ANDREW ADAMSON - Imagining Narnia
You directed the Shrek movies but you’d never directed a live-action feature, although you had directed scenes and sequences. The Chronicles of Narnia: The Lion, the Witch and the Wardrobe was a huge undertaking. How did you get the gig?
“[Laughs] You know, I think it was somewhat of a leap of faith on Walden’s part but I think they basically saw that storytelling is storytelling, and you use whatever tools are available to you to tell the story well. You know, basically I got this because of Shrek and, I think, Doug[las] Gresham [C.S. Lewis’ stepson] from the [Lewis] estate liked Shrek. I think they saw in that a fantasy story that had a lot of heart, and obviously that was what we wanted in this film.”
There’s a great deal of irreverence in the Shrek films, you’re sort of deconstructing fairy tales, whereas here . . .
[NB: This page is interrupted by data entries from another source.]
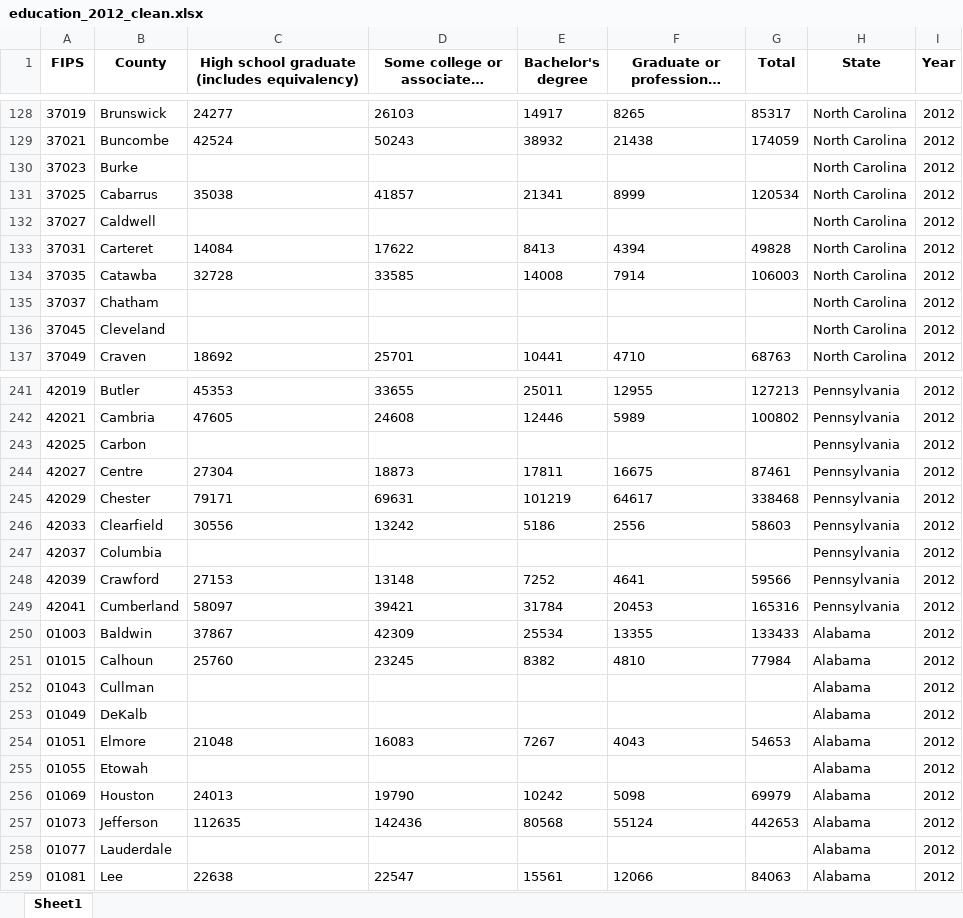
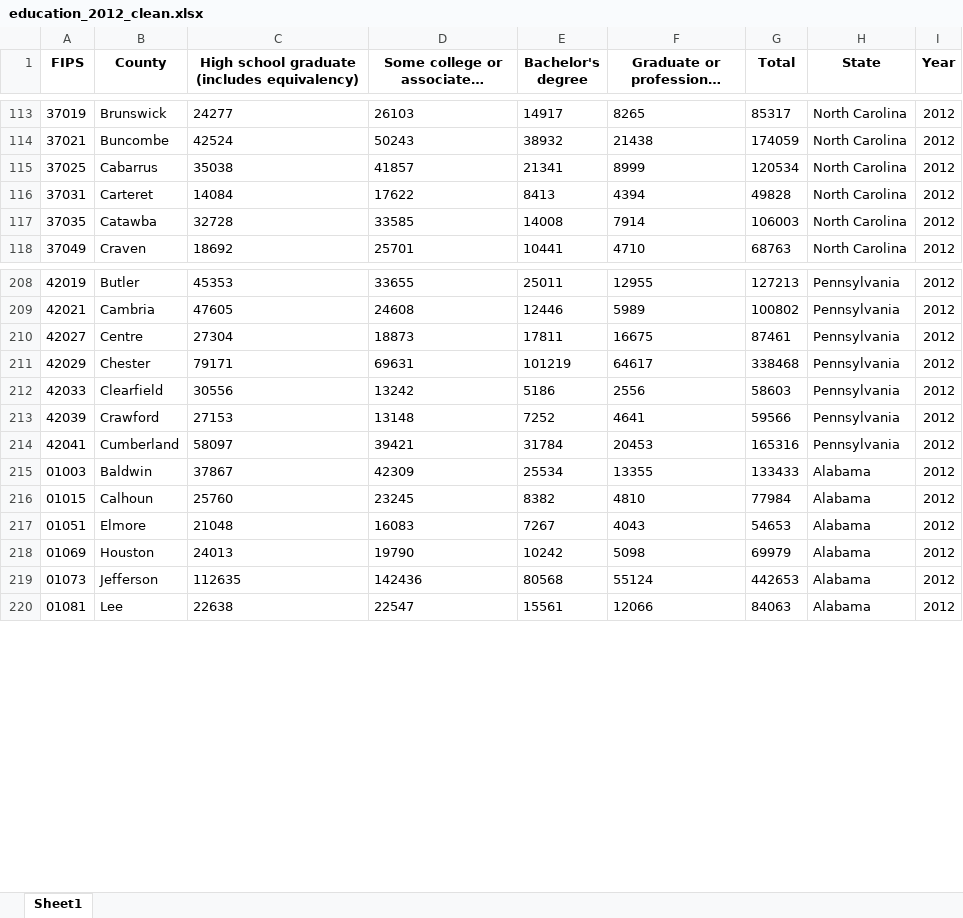
Before and after one commit to wilmorecn/Election2020-Rice, an Excel workbook: devNotebooks/dataPoints/education_2012_clean.xlsx, sheet Sheet1, drawn as a sheet; only a part is shown, gaps mark what is left out; long unchanged cells end in …; values as stored, in another font and other column widths than the file's, no borders; the diff covers the shown part only; the diff names each change by its address in the sheet, - before the commit and + after, or states it on an @@ line.

```diff
--- a/devNotebooks/dataPoints/education_2012_clean.xlsx (sheet Sheet1)
+++ b/devNotebooks/dataPoints/education_2012_clean.xlsx (sheet Sheet1)
-row 130: 37023 | Burke |  |  |  |  |  | North Carolina | 2012
-row 132: 37027 | Caldwell |  |  |  |  |  | North Carolina | 2012
-row 135: 37037 | Chatham |  |  |  |  |  | North Carolina | 2012
-row 136: 37045 | Cleveland |  |  |  |  |  | North Carolina | 2012
-row 243: 42025 | Carbon |  |  |  |  |  | Pennsylvania | 2012
-row 247: 42037 | Columbia |  |  |  |  |  | Pennsylvania | 2012
-row 252: 01043 | Cullman |  |  |  |  |  | Alabama | 2012
-row 253: 01049 | DeKalb |  |  |  |  |  | Alabama | 2012
-row 255: 01055 | Etowah |  |  |  |  |  | Alabama | 2012
-row 258: 01077 | Lauderdale |  |  |  |  |  | Alabama | 2012
```
Also changed, not shown: 106 removed rows elsewhere in this sheet, dataFiles/processedData/education_processed.xlsx, devNotebooks/dataPoints/education_2016_clean.xlsx, 15 other files.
“There’s a great deal of reverence, yes [laughs]. Very true!”
Did you have to rein in any aspects of your personality because the Shrek films suggest someone who is drawn to irreverence?
“The nice thing now is people will see I can’t just do one thing. No, I didn’t really have to rein in. They’re different films. I’m someone who immerses himself in what he’s doing and you just kind of absorb and take on the tone and concepts and everything of your film, and this was a different tone, a different film. The hard part was when I was doing both at the same time. There was a period when I was finishing Shrek while I was still working on this, and you get, you know, a little multi-personality during that period [laughs].”
A little bit schizophrenic?
“Yeah, a little bit. I try not to start talking about a lion in a Shrek meeting or vice versa. I think bringing any of the aesthetic of this film to Shrek was probably less confusing than bringing the Shrek aesthetic to this one [laughs].”
You were a fan of the books?
“I was, yeah. Yeah.”
What was their appeal for you?
“You know, it was interesting because I read them when I was about eight, and I kind of read all of them and stayed in that world, and very reluctantly got to the end of The Last Battle knowing that I was going to have to put it down and start all over again, or just kind of leave the world. In retrospect, looking back, I was really trying to – because a lot of it from your childhood, you just kind of go, ‘I love the book. I love the book.’ And then you read it again as an adult, and you go, ‘It’s a lot smaller than I remember it.’ It’s like visiting a house that you lived in as a child. I think largely it was because it was very empowering. You know, you think about it and these kids are disempowered in World War 2, they have no control over the situation, they’re being thrust around, and they go into Narnia and they’re greeted as kings and queens of Narnia, everyone is in awe of them, everyone’s waiting for them to solve all of their problems. While it’s a big shift in responsibility, I think responsibility is empowering for kids; it’s basically saying, ‘We trust you. We trust you to make the right decisions.’ I think that, as a kid, is pretty cool. Plus you get swords [laughs].”
Do you think that today there’s a general distrust of kids to some extent?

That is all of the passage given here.